False-positive results deter women from attending further and undermine the effectiveness of programs, according to a study published in the 18 June issue of the .

Dr Elizabeth Wylie from BreastScreen , and coauthors found that 70.7% of with a true-negative screening result returned to screening within 27 months compared with 67.6% of women who received a false-positive result (when a mammogram is positive but there is no breast cancer found with further tests).

Additionally, women who had a false-positive mammogram followed by an invasive procedure were less likely to participate in rescreening than those who had further imaging alone. “Our results show that women with a false-positive [mammogram] are deterred, to a small extent, from participation in future screenings”, the authors wrote.

According to the authors, around 44 out of 1000 women receive false-positive screening results at BreastScreen WA, the state branch of BreastScreen Australia.

They wrote that although this number was small, the combined effect over time might be considerable given that 32.4% of women who start screening at age 50 and who participate in 10 consecutive screening rounds were likely to have at least one false-positive recall.

BreastScreen WA screens about 55% of Western Australian women aged 50-69 years every 2 years – but it had noted falling participation rates over recent years that could not be explained by attrition to private mammography.
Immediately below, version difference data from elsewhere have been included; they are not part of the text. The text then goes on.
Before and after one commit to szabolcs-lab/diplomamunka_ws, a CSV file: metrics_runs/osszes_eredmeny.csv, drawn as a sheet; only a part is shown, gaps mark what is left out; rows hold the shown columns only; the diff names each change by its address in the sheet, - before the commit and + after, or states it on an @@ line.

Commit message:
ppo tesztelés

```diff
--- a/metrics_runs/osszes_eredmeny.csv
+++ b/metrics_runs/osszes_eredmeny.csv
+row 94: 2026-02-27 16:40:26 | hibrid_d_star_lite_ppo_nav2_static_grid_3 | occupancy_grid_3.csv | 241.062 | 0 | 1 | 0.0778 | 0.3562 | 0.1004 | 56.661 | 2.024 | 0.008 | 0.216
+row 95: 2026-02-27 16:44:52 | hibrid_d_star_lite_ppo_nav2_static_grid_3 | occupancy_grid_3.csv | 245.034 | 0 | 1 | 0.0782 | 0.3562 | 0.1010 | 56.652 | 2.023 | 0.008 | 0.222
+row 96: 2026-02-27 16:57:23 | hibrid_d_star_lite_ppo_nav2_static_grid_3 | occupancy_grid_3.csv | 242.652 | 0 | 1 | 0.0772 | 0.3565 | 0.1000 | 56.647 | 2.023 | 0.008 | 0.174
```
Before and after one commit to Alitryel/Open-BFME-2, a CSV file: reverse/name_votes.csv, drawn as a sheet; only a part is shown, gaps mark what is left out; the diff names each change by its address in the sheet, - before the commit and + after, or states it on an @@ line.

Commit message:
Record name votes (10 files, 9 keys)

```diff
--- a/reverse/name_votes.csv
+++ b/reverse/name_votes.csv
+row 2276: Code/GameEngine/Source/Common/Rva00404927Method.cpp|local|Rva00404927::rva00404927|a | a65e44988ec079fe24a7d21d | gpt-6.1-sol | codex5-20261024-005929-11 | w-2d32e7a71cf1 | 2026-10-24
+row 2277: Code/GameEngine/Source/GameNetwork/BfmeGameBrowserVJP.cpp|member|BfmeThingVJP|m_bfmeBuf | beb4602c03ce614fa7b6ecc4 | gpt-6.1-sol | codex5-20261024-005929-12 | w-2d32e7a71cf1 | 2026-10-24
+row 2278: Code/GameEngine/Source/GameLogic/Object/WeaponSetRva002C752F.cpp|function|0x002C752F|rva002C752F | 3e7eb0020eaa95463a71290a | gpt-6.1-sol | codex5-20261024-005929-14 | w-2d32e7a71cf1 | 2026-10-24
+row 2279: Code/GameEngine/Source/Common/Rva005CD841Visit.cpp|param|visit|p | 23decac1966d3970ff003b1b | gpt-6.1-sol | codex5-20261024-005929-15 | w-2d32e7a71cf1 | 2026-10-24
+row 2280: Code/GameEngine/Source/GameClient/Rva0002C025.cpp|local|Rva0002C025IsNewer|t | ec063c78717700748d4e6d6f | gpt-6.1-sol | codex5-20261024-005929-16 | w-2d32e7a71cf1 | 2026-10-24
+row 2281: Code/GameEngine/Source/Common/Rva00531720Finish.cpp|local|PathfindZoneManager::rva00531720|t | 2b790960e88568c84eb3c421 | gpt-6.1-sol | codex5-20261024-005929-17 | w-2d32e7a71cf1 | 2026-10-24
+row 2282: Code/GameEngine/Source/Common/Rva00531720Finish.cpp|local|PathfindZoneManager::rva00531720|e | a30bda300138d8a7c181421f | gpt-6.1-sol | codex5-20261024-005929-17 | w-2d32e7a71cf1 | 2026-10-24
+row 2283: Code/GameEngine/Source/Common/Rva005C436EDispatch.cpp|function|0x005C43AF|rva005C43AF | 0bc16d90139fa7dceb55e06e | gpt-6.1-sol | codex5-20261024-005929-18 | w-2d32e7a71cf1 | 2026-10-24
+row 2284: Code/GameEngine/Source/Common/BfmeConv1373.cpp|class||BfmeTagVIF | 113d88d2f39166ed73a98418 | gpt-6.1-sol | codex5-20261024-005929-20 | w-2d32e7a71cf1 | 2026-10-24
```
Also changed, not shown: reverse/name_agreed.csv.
The authors concluded that mammographic screening services should try to keep their falsepositive result rates low to prevent women being deterred from screening.


Source :The Medical Journal of Australia